Originally published on Advocate.com June 05 2014 6:43 PM ET
Human Rights First is embarking on a major endeavor in Jamaica, trying to make the Caribbean island a safer place for LGBT people. Last month, the organization announced a new campaign to combat homophobia and anti-LGBT discrimination in the island nation.
The new campaign comes just three months after a New Kingston judge ruled that homeless LGBT youth can remain living in the sewers of the capital city, heralded as a positive step for the embattled young people. Police officers attempted to remove the youths from the sewers after many were forced out of their homes and abandoned buildings in which they sought shelter.

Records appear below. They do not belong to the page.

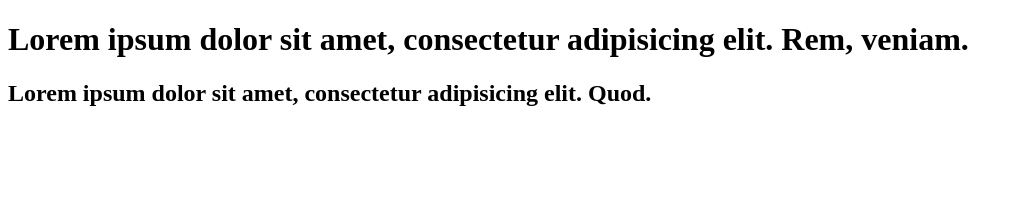
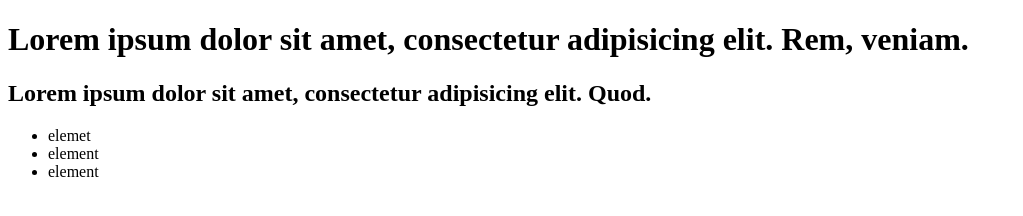
Before and after one commit to SergiuLuchin/Project1, a plain HTML site: page index.html in a window 1280 px wide. Shown: the whole page, without its empty margins (0-1023 px from the left). Drawn offline with Linux system fonts and the light colour scheme.

Commit message:
am facut o lista

```diff
--- a/index.html
+++ b/index.html
@@ -7,5 +7,16 @@
 <body>
 <h1>Lorem ipsum dolor sit amet, consectetur adipisicing elit. Rem, veniam.</h1>
 <h2>Lorem ipsum dolor sit amet, consectetur adipisicing elit. Quod.</h2>
+<div classa="patrat">
+    <div classa="copil">
+
+    </div>
+</div>
+<ul>
+    <li>elemet</li>
+    <li>element</li>
+    <li>element</li>
+</ul>
+
 </body>
 </html>
```
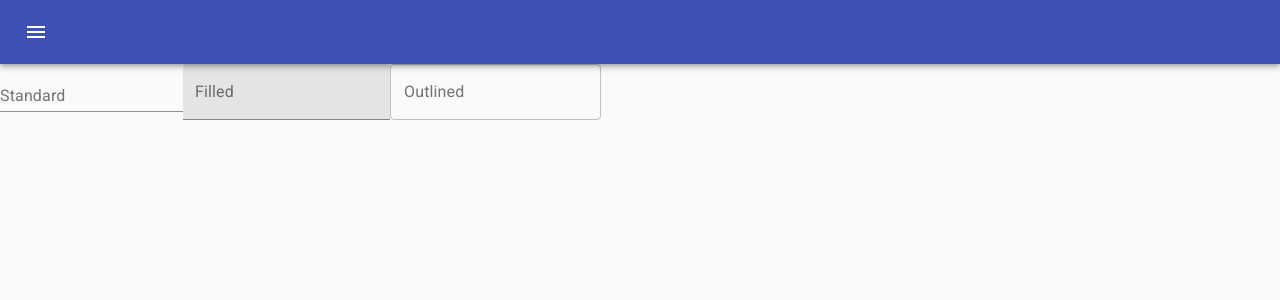
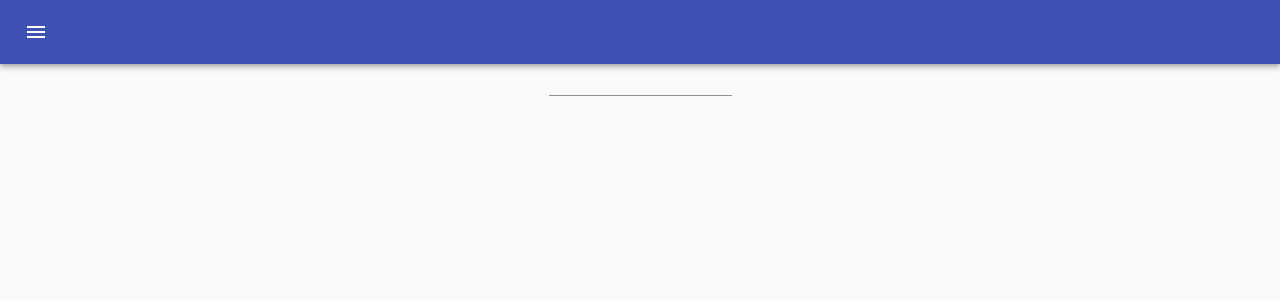
Before and after one commit to SparkDevTeams/Web_Dev_Frontend_S2020, a React (Create React App) app: page /home in a window 1280 px wide. Shown: the top 300 px of the page. Built offline with nearby package versions, Linux system fonts and the light colour scheme.

Commit message:
added new things

```diff
--- a/src/pages/Home.jsx
+++ b/src/pages/Home.jsx
@@ -1,6 +1,7 @@
 import React, {useEffect} from "react";
+import { makeStyles } from '@material-ui/core/styles';
 import TextField from '@material-ui/core/TextField';
-
+import styled from "styled-components";
 // const Home = props => {
 
 
@@ -9,7 +10,17 @@ import TextField from '@material-ui/core/TextField';
 //     )
 // }
 
+  const StyledTextField = styled(TextField)`
+  display: flex;
+  flex-direction: row;
+  justify-content: center;
+  top-margin: 15px;
+  left-margin: 100px;
+`
+
+
 class Home extends React.Component {
+
 
     componentDidMount(){
         console.log('home component logged')
@@ -17,11 +28,14 @@ class Home extends React.Component {
 
     render(){
         return (
-            <form  noValidate autoComplete="off">
-  <TextField id="standard-basic" label="Standard" />
-  <TextField id="filled-basic" label="Filled" variant="filled" />
-  <TextField id="outlined-basic" label="Outlined" variant="outlined" />
-</form>
+            <div className="landing-page-field">
+                <div>
+
+                    <form noValidate autoComplete="off">
+                        <StyledTextField />
+                    </form>
+                </div>
+            </div>
         )
     }
 };
```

Jamaica regularly sees violence and discrimination against members of the LGBT community members, as in the case of Dwayne Jones, a 17-year-old gay, gender-nonconforming person, who was attacked at a party last August for wearing women’s clothing. According to reports, Jones was recognized at the party, and when the crowd discovered Jones was born male, attacked and murdered the teen.
The last report released by the Jamaican Forum for Lesbians, All-Sexuals, and Gays showed no change in the attitudes toward LGBT people since 2011. In each of those years, respondents said they still care if their friends are homosexual or not, and believe homosexual behavior should be against the law.
According to Human Rights First, Jamaica continues to enforce a British colonial law from 1864 that makes homosexual acts illegal. The 150-year-old law carries a maximum punishment of 10 years in prison if convicted.